Childhood and school form a decisive period of a person’s life, during which their personality is shaped. Unfortunately, this time is often characterized by the indecent behavior of other children, which inevitably leaves lasting consequences. Bullying is a major problem in modern society, which is why it attracts much attention from people who attempt to educate the public on its detrimental impact. “Bully,” also known as “The Bully Project,” is an American documentary devoted to this issue. It follows the lives of several children who suffer from being harassed and ostracized at school. Alex Libby is one of such students, and his personality demonstrates substantial interest from a biopsychosocial-spiritual perspective. The purpose of this assessment is to examine Alex Libby in terms of the biological, psychological, social, and spiritual factors, which shape his personality.
The documentary follows five families across the United States, as well as their children attending American schools. Alex Libby is twelve years old, and he has been diagnosed with Asperger syndrome (Hirsch, 2012). He experiences severe instances of bullying regularly, and most of them happen on the school bus. Other children are shown pushing and punching Alex while also threatening his life. The boy is not eager to confront those who assault him. In fact, Alex struggles to make friends, which is why, in a way, he sees bullies as his closest associates in the school environment. By the end of the documentary, as people around Alex discover more about the way he has been treated, he receives a warmer welcome at school. However, the degree to which this attitude is sincere remains uncertain.
From a biological standpoint, Alex Libby is an adolescent who is going through a crucial stage of personal development. However, his Asperger syndrome adds a different perspective, making it more difficult for the boy to maintain meaningful relationships. He is not very strong physically, which is why he cannot properly resist the harassment. The combination of biological factors makes Alex good for the school’s bullies, who want to enjoy their alleged superiority without a possibility of resistance.
The psychological factors of Alex’s personality are determined by similar aspects. First of all, he remains a teenage boy, meaning that his mind is undergoing major transformations, just as his body does. At this stage of personal development, people usually crave attention and self-realization. Adolescents search for friends and peer support, which may push toward unfortunate situations. Alex’s situation is heavily influenced by his Asperger’s syndrome, making the process of socializing difficult for him. People with this condition are often distant and reserved, as they struggle to befriend others. In the case of Alex, the syndrome may have shifted his perception of friendship, as he refers to the bullies as his only friends.

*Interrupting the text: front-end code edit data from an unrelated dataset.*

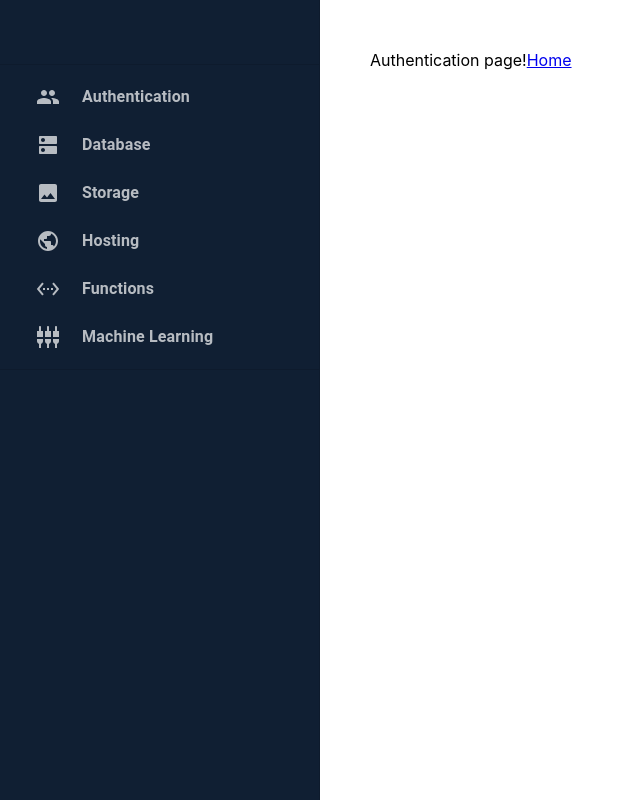
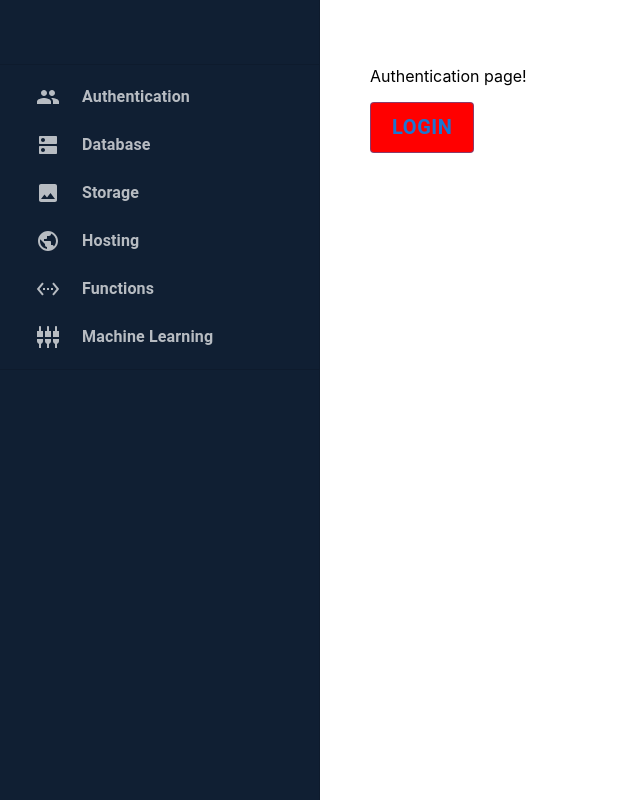
Before and after one commit to farooq-teqniqly/yt-mui-react, a React (Create React App) app in the folder materialui/: page /authentication in a window 1280 px wide. Shown: the whole page, without its empty margins (0-640 px from the left). Built offline with nearby package versions, Linux system fonts and the light colour scheme.

Commit message:
Custom button

```diff
--- /dev/null
+++ b/materialui/src/components/Navbar/common/CommonButton.jsx
@@ -0,0 +1,23 @@
+import React from "react";
+import { Button } from "@mui/material";
+
+export const CommonButton = ({
+  children,
+  color,
+  disabled,
+  size,
+  variant,
+  sx,
+}) => {
+  return (
+    <Button
+      color={color}
+      disabled={disabled}
+      size={size}
+      variant={variant}
+      sx={sx}
+    >
+      {children}
+    </Button>
+  );
+};
--- a/materialui/src/pages/Authentication/Authentication.jsx
+++ b/materialui/src/pages/Authentication/Authentication.jsx
@@ -1,12 +1,24 @@
 import React from "react";
 import { pageStyles } from "../pageStyles";
 import Grid from "@mui/material/Grid";
+import { CommonButton } from "../../components/Navbar/common/CommonButton";
 
 export const Authentication = () => {
+  const buttonStyle = {
+    fontSize: 20,
+    fontWeight: 700,
+    backgroundColor: "red",
+    "&:hover": {
+      backgroundColor: "yellow",
+    },
+  };
+
   return (
     <Grid item xs={8} sx={pageStyles}>
-      <span>Authentication page!</span>
-      <a href={`/`}>Home</a>
+      <p>Authentication page!</p>
+      <CommonButton variant="outlined" size="large" sx={buttonStyle}>
+        Login
+      </CommonButton>
     </Grid>
   );
 };
```
Also changed, not shown: 1 other file (tests, documents, lock files or other folders).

Complex psychological issues may have lasting negative consequences on Alex’s development in the future.
In the context of social relations and interactions, Alex has been put on the margins. Due to the factors discussed above, he lacks meaningful relationships outside his family circle. Within a schooling system, the majority of students often divide themselves into two major groups of predators and prey. Bullies have placed themselves in the first category, being convinced that they have the right to harass the “prey,” including Alex. In turn, Alex does not accept this binary division, as actual society is more complex. Unfortunately, his attempts to introduce the problem to outside forces (or adults) did not yield results, and social ostracism continued.
As far as Alex’s spirit is concerned, he is can clearly be called a kind person. At one point in the documentary, bullying on the bus occurs again, and Alex complains to his mother that he does not have other friends other than those who harass him (Hirsch, 2012). This idea comes from a person who has regularly been stabbed with pencils, beaten, and called names. Alex does not attempt to overpower the bullies physically in direct combat, nor does he plot an intricate revenge plan. His soul is pure and kind, as he seeks friendship and understanding in the cruelty, which surrounds him. Unfortunately, his kindness was perceived as a weakness by the bullies.
Clinical Assessment and Conclusion
Overall, the case of Alex Libby demonstrates a combination of factors, which account for a greater issue. The boy has an inherently positive view of the world around him, being of the people who deem all strangers potential friends rather than foes. While this factor is quite positive, it entails some negative aspects, as well, because such people, as Alex, become unprepared for potential hardships. Not everyone is as friendly, and blind openness to the world combined with a desperate need for friendship makes Alex an obvious target for the school’s bullies. His Asperger’s syndrome makes it more difficult to make the situation known, and many of the adults disregard his complaints.
Alex Libby has had to face multiple challenges in a relatively early period of his life. The boy has been deprived of many joys of adolescence, as his time at school has become a continuous struggle. Nevertheless, Alex has a chance to demonstrate his strength by transforming hardships into new opportunities. He has already faced injustice and cruelty, making him prepared for future challenges. The boy can draw meaningful conclusions regarding people who can or cannot be trusted. This way, his future relationships will be stronger, as Alex will know and appreciate the true meaning of real affection. The hardships of life can be extremely difficult, pushing people toward despair, but truly strong personalities are forged through challenges, and Alex has the potential to become one.
Hirsch, L. (2012). Bully [Film]. The Weinstein Company.